The region is also considered an important driver within the scope of national innovation, having accounted for 6.3% of gross expenditure on research and development in 2015.
Home to Greece’s third largest city and major port, Patras
Site of ancient Olympia, one of Greece’s most popular tourist attractions
Potential hydrocarbon reserves onshore and in the waters off Western Greece
Growing off a low base, tourist arrivals have jumped 36% in two years.
Western Greece is emerging as a new tourism destination for the country, with recent investments in the northwestern Peloponnese helping to upgrade the tourism product. According to the Greek Tourism Confederation (SETE), the number of tourists visiting the region jumped to 699,000 in 2018, up from 513,000 two years earlier. The region is the site of ancient Olympia, one of Greece’s most popular tourist attractions. But overall, Western Greece attracts only about 2% of national tourist arrivals and collects just 1.4% of tourism receipts.Learn more about Tourism in Greece
Western Greece’s food exports are rising, with the region accounting for 2% of Greek exports.
Western Greece is home to much of Greece’s fish farming industry and produces approximately 12.5% of total European Union production of sea bream and sea bass. The region’s wine industry accounts for roughly 17% of Greece’s total production, and four wine-producing districts have been awarded Protected Designation of Origin status. The region is also a top Greek producer of fruits and vegetables like strawberries, kiwis, and asparagus, as well as Greece’s leader in organic livestock production.Learn more about Agri-Food in Greece
Greece has identified several areas for oil exploration in Western Greece.
The Greek government has mapped out two onshore oil exploration blocks in Western Greece and two offshore blocks, including one that is licensed for production. Combined with exploration taking place in nearby Epirus as well as Albania and Montenegro to the north, there are indications that the Ionian Sea, the Adriatic, and the western slope of the Dinaric Alps may harbour vast oil and gas reserves. The region also boasts potential for investments in renewables, particularly wind energy, ranking 4th out of 13 in terms of installed capacity in 2019, according to the Hellenic Wind Energy Association, with 309 MW.Learn more about Energy in Greece
Western Greece is a major exporter of agricultural products, such as aquaculture, olive oil, and wine, helping to support the local economy.
GDP in 2018, in current prices
Per capita GDP in 2018, in current prices
National ranking of the region’s port of Patras
Installed wind energy capacity in 2019 (HWEA)
Western Greece Demographics
Patras is Greece’s third largest city and accounts for one third of Western Greece’s population.
The city of Patras is the commercial hub of Western Greece and has been growing steadily in population over the last 20 years, with an estimated 213,984 inhabitants within the municipality based on the last census in 2011. It hosts two universities, a science park, and several research institutes that have drawn a large population of students and young workers. Every year, the city hosts its annual carnival, one of the largest in Europe.

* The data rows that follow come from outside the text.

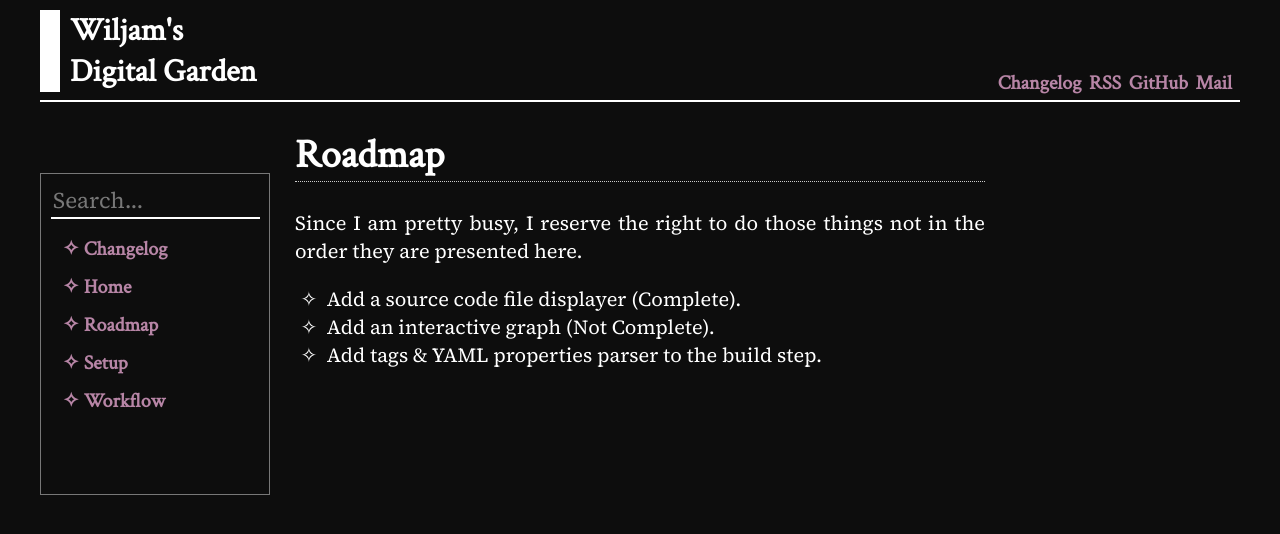
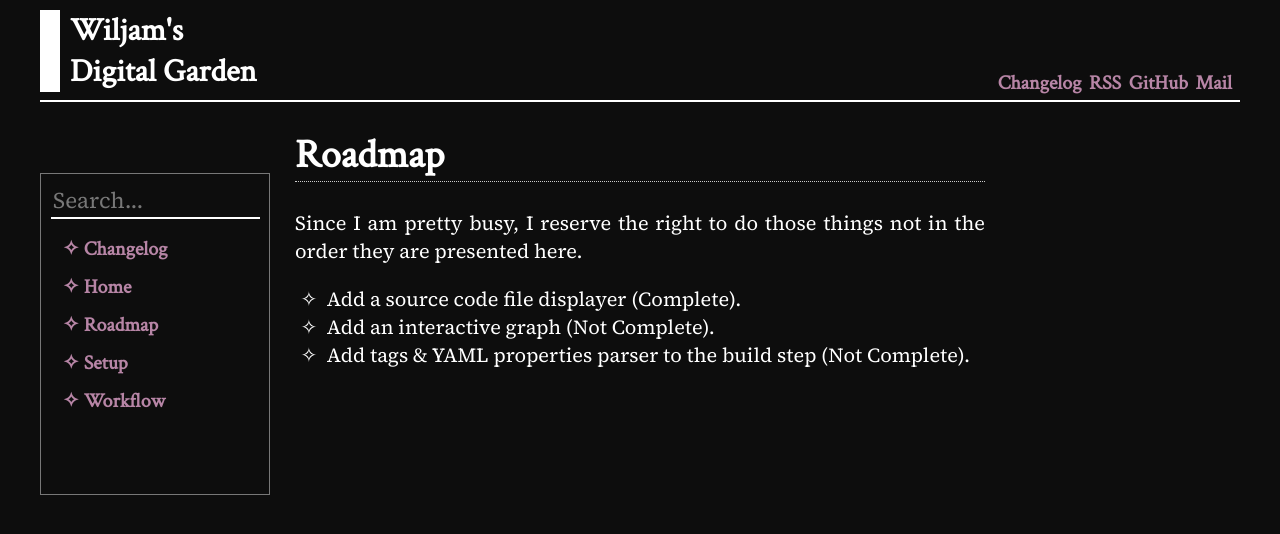
Before and after one commit to wiljam144/digital-garden, a plain HTML site: page roadmap.html in a window 1280 px wide. Drawn offline with Linux system fonts and the light colour scheme.

Commit message:
Deploying to gh-pages from @ wiljam144/digital-garden@18acf848298b0051b4572834319a6d5527c8b04c 🚀

```diff
--- a/roadmap.html
+++ b/roadmap.html
@@ -48,7 +48,7 @@ they are presented here.</p>
 <ul>
 <li>Add a source code file displayer (Complete).</li>
 <li>Add an interactive graph (Not Complete).</li>
-<li>Add tags & YAML properties parser to the build step.</li>
+<li>Add tags & YAML properties parser to the build step (Not Complete).</li>
 </ul>
 
         </div>
```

Share of Greek population (2019)
Tertiary Educational Attainment of population aged between 25-64 (2018)
Population Density (2018)